Tuesday, September 25, 2012
The Morning of Our Motherland
I was watching a History channel special on Socialist Realism art of the Soviet Union and this was one of the grand canvases that is now stuffed away in the Tretyakov State Gallery. The painter was Fyodor Shurpin and he had a wonderful eye for detail, right down to the secret service black car on the road to Stalin's right. To the left, one sees a row of combines turning over the field of golden wheat, which became symbolic of Stalin's Soviet Union. Утро нашей Родины is from 1949, with Stalin radiating a post-war confidence. It is also known as Dawn of our Fatherland and other titles.
Shurpin was one of the better artists to carry over from the pre-war years. The narrator pointed out how socialist realist art changed dramatically as a result of the war, becoming much more static and propagandist in appearance. He pointed to two stops along the Moscow subway as an example of this divide. Here, Shurpin essentially transposes Stalin for an earlier "Mother" image,

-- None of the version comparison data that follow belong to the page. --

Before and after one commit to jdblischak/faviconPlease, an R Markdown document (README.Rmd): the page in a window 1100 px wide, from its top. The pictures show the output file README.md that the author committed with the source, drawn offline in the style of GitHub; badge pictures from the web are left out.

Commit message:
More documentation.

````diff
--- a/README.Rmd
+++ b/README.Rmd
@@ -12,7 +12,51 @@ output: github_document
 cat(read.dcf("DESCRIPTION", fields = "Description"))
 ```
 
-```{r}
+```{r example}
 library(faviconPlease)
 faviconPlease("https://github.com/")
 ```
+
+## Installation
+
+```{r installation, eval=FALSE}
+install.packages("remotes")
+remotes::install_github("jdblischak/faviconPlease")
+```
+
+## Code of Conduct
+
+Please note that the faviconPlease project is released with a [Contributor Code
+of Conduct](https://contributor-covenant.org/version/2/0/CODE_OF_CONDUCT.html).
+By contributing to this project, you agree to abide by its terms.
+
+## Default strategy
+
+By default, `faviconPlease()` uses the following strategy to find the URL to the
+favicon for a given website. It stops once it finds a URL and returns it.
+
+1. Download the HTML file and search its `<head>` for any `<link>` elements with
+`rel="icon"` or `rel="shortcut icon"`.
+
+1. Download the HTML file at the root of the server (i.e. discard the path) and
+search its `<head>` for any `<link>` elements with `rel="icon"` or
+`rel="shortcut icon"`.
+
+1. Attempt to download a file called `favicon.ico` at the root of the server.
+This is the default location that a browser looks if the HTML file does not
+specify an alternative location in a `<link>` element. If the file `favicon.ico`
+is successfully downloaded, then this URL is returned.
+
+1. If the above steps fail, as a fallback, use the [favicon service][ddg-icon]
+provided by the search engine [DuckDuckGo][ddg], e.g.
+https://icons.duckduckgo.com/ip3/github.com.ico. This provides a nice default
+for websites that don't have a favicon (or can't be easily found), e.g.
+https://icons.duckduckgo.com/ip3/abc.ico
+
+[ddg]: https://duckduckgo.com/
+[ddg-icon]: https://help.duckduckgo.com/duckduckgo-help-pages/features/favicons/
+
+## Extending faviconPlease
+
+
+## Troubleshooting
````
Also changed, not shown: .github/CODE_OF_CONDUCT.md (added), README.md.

Interesting that she is more firmly rooted in the earth, where Stalin looks like he is standing before the canvas. Even the light seems artificial, meant to further accentuate him as a "heroic figure" rather than link him to Mother Russia.